Government plans for a radical reform of the licensing laws to reduce anti-social behaviour and binge drinking could make it harder for stores to obtain or retain a licence.

Retail groups are horrified at some of the proposed measures, which would give local authorities stronger powers to remove licences from premises that they believe are causing problems without judicial process or right of reply.

Association of Convenience Stores chief executive James Lowman described the proposed changes as “policies that are poorly conceived and massively burdensome on thousands of responsible businesses”. 

He added that they would “hand absolute power to local authorities, residents’ groups and police, while businesses would lose even basic rights of appeal”.

Under the proposals, any local people in the general area would be able to object to licence applications, not just the closest neighbours. They would also allow councils and the police to shut down shops found to be persistently selling alcohol to children, and double the maximum fine for under-age alcohol sales to £20,000. 

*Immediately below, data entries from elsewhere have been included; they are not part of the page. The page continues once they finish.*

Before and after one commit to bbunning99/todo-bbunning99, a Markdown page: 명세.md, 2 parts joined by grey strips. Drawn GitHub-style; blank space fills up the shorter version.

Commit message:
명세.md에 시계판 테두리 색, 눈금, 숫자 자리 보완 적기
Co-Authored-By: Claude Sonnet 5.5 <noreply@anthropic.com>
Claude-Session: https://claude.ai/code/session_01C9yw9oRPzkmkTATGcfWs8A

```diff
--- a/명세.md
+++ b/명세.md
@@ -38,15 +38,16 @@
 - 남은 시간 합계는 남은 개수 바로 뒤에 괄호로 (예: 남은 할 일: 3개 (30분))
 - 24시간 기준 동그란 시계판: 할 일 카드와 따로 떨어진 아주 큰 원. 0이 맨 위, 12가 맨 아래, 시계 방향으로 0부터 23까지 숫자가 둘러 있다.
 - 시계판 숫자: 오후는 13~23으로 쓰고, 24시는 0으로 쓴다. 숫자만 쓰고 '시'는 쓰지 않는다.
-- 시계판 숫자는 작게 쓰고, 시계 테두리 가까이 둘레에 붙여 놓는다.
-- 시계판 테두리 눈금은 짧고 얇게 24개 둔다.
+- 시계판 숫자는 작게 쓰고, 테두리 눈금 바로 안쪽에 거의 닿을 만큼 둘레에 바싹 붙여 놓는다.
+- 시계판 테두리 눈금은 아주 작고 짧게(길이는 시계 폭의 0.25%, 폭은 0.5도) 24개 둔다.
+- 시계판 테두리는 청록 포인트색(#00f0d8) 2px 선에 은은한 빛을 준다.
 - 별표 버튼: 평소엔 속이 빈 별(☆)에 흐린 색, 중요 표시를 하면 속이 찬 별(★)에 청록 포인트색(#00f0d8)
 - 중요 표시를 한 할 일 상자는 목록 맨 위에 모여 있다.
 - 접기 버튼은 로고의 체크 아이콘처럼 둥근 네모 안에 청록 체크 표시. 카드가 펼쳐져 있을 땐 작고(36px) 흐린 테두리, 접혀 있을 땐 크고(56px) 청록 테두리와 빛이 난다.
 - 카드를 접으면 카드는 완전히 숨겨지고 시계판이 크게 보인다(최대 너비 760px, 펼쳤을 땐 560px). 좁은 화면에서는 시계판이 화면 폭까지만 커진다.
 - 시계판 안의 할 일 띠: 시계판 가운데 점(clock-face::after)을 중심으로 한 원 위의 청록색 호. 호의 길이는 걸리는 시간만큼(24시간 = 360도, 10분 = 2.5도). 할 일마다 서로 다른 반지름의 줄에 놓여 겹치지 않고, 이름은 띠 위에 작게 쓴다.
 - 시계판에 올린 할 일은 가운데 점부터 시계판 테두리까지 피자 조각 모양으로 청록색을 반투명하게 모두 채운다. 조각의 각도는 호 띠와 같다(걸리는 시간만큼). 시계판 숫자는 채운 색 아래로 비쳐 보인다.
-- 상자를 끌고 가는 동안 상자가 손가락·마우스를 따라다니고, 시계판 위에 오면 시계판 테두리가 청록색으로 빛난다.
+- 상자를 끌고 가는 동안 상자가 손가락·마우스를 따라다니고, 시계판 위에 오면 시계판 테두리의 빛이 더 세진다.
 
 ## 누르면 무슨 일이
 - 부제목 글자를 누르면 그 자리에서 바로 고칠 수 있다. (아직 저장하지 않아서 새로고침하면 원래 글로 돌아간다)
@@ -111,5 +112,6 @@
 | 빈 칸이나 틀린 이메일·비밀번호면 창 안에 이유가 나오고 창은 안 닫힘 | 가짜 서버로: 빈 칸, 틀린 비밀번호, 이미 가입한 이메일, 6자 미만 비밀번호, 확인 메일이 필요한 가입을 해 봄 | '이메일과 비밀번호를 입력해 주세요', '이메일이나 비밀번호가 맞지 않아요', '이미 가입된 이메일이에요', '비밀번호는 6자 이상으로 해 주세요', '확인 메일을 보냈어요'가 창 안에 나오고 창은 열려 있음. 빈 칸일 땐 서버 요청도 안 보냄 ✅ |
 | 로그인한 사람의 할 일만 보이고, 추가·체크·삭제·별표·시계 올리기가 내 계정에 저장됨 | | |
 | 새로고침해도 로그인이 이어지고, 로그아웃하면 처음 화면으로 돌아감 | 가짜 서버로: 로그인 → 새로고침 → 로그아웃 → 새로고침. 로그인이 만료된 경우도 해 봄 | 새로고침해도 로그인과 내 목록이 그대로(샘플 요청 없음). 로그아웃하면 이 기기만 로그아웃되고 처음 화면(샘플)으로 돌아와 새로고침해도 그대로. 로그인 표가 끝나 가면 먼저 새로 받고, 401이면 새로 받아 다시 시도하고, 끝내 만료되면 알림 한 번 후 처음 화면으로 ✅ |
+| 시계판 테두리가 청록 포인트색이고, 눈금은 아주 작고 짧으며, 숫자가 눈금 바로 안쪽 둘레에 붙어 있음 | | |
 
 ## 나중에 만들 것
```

Retailers insist that any proposals must target individual premises, rather than ‘blanket’ restrictions on town centres or neighbourhoods which would punish responsible retailers.
The proposals are open to a six-week consultation and can be found at the Home Office website.